My diagnosis was the ‘proof’ that I wasn’t just a bad person, that there was a reason I got so much wrong and found so many things hard. But once I had it, it’s power seemed to dissipate. I often talk to clients about the validity of self-identification and the barriers that stop many of us from ever seeking a diagnosis. What is important and helpful is knowing how our own brains work and using that knowledge to find ways of being that are helpful for us.
If a label and a diagnosis help, that’s great, but if it doesn’t then that’s ok to. It’s the reason I love neurodivergence as a descriptor, it allows for the many ways my brain works without having to be pinned down to a single thing. For me it’s the same reason I identify as queer because it allows for change and flux and for my own definition of what my sexuality is, without having to fit into someone else’s category. It’s why I got so excited when I discovered Nick Walker’s1 work and the term neuroqueer which seemed to make space for so many parts of my identity and they way they exist together.
Maybe I should practice what I preach and instead of trying to label different parts of me I should just allow space for them and hold a gentle curiosity for they way they may show up at different times. Does it matter if it’s because I’m autistic or dyspraxic or ADHD? Or is it more important that I understand that my spikey profile isn’t static and that my needs can change? Naming the specific needs and understanding what drives them is more important and helpful to me than trying to group them together into specific categories which seems only to benefit other people who want to know which box to put me in.
I’m not a fan of boxes, so maybe I’ll stay in my pick and mix and focus on finding out as much as I can about the different flavours and what they mean for me. I’ve already found the language that works for me and I’ve given myself permission to live life designed to support me. At this point another label or diagnosis wouldn’t make a difference, but I might borrow some of the ADHD framework and resources that can help.

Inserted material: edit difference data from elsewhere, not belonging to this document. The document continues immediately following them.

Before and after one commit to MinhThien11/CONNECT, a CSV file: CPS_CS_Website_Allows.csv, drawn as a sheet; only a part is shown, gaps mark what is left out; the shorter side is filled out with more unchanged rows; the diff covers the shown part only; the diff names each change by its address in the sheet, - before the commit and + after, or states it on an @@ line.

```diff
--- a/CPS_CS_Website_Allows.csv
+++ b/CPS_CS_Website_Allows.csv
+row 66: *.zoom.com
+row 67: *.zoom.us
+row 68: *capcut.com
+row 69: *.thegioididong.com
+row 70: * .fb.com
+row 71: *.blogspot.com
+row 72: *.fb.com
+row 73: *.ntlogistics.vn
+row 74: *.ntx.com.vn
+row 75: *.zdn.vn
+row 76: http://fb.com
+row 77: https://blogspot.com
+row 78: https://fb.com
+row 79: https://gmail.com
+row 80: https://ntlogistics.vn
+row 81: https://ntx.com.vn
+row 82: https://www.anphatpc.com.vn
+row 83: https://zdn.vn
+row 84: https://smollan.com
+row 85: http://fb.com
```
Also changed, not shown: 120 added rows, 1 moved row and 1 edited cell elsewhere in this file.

For now, I’ll stay with my neuroqueer pick and mix and look forward to tasting all the flavours it has to offer.
How do you think about your neurodivergence? What language works for you?